-- DATA SUPPLIED follows --

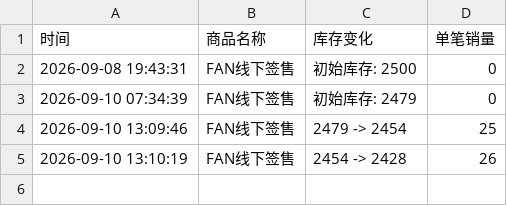
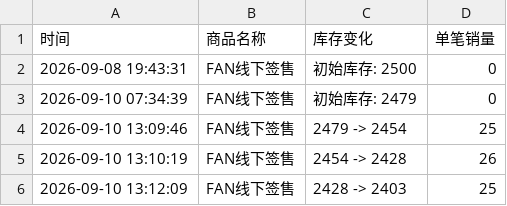
Before and after one commit to Juineii/nouera_md0910, a CSV file: FAN线下签售.csv, drawn as a sheet.

Commit message:
自动更新数据 2026-09-10 13:12:15

```diff
--- a/FAN线下签售.csv
+++ b/FAN线下签售.csv
@@ -5 +5,2 @@
 2026-09-10 13:10:19,FAN线下签售,2454 -> 2428,26
+2026-09-10 13:12:09,FAN线下签售,2428 -> 2403,25
```
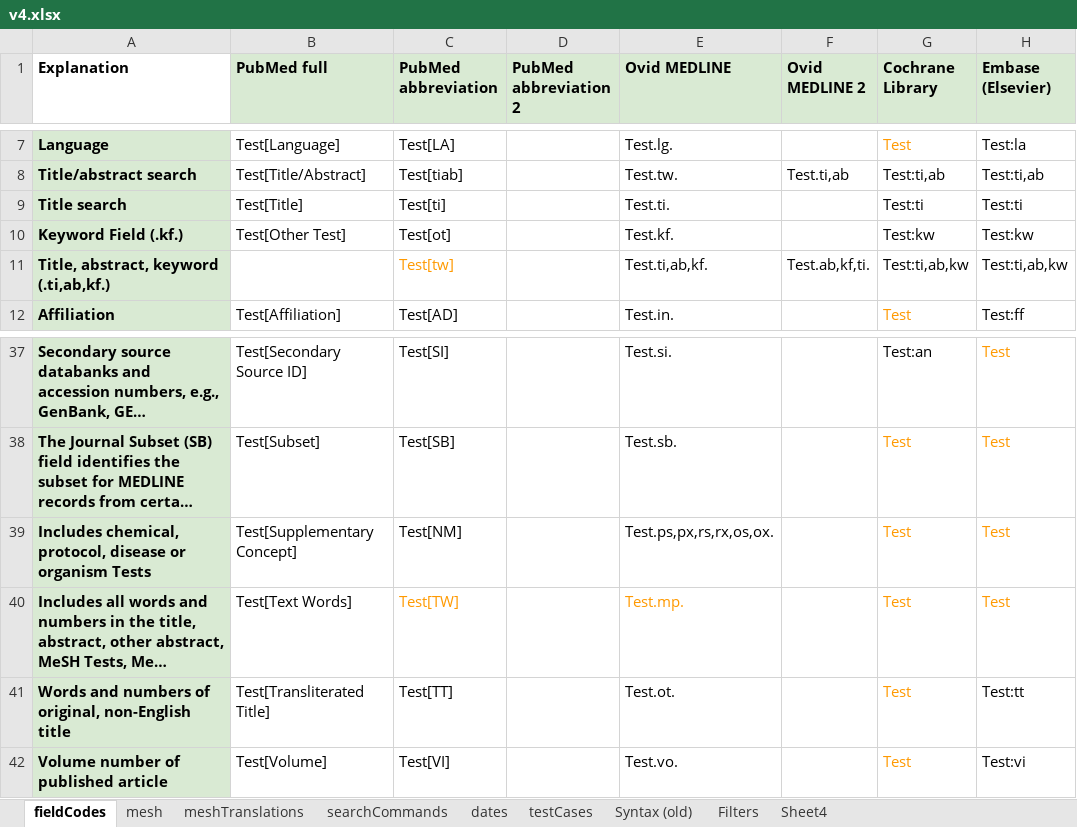
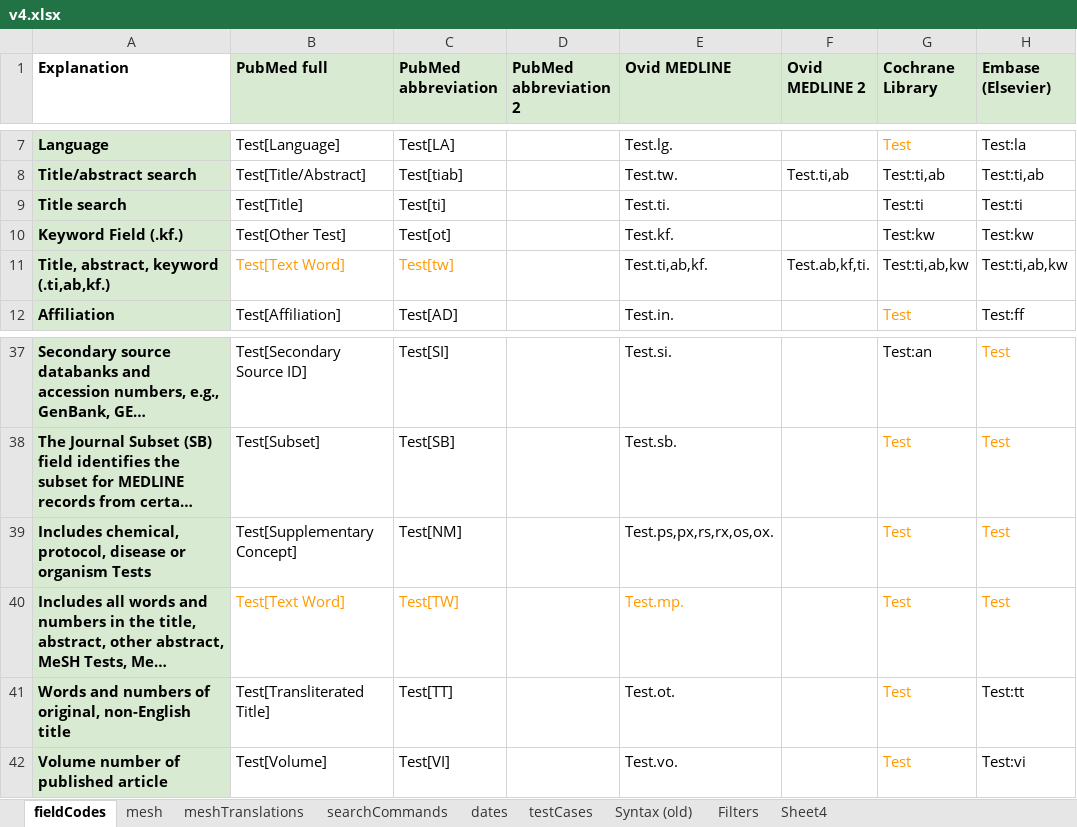
Before and after one commit to IEBH/sra-polyglot, an Excel workbook: data/v4.xlsx, sheet fieldCodes, drawn as a sheet; only a part is shown, gaps mark what is left out; long unchanged cells end in …; values as stored, in another font and other column widths than the file's, no borders; charts and pictures and conditional formats not drawn; the diff names each change by its address in the sheet, - before the commit and + after, or states it on an @@ line.

Commit message:
chore: Updated spreadsheet

```diff
--- a/data/v4.xlsx (sheet fieldCodes)
+++ b/data/v4.xlsx (sheet fieldCodes)
-B11 (PubMed full): (empty)
+B11 (PubMed full): Test[Text Word]
-B40 (PubMed full): Test[Text Words]
+B40 (PubMed full): Test[Text Word]
-B40 text colour: black
+B40 text colour: #FF9900
```
Also changed, not shown: 1 other file.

-- DATA SUPPLIED concluded --

TASK:
Please output the records above exactly, without the pictures.

OUTPUT BELOW:
Before and after one commit to Juineii/nouera_md0910, a CSV file: FAN线下签售.csv, drawn as a sheet.

Commit message:
自动更新数据 2026-09-10 13:12:15

```diff
--- a/FAN线下签售.csv
+++ b/FAN线下签售.csv
@@ -5 +5,2 @@
 2026-09-10 13:10:19,FAN线下签售,2454 -> 2428,26
+2026-09-10 13:12:09,FAN线下签售,2428 -> 2403,25
```
Before and after one commit to IEBH/sra-polyglot, an Excel workbook: data/v4.xlsx, sheet fieldCodes, drawn as a sheet; only a part is shown, gaps mark what is left out; long unchanged cells end in …; values as stored, in another font and other column widths than the file's, no borders; charts and pictures and conditional formats not drawn; the diff names each change by its address in the sheet, - before the commit and + after, or states it on an @@ line.

Commit message:
chore: Updated spreadsheet

```diff
--- a/data/v4.xlsx (sheet fieldCodes)
+++ b/data/v4.xlsx (sheet fieldCodes)
-B11 (PubMed full): (empty)
+B11 (PubMed full): Test[Text Word]
-B40 (PubMed full): Test[Text Words]
+B40 (PubMed full): Test[Text Word]
-B40 text colour: black
+B40 text colour: #FF9900
```
Also changed, not shown: 1 other file.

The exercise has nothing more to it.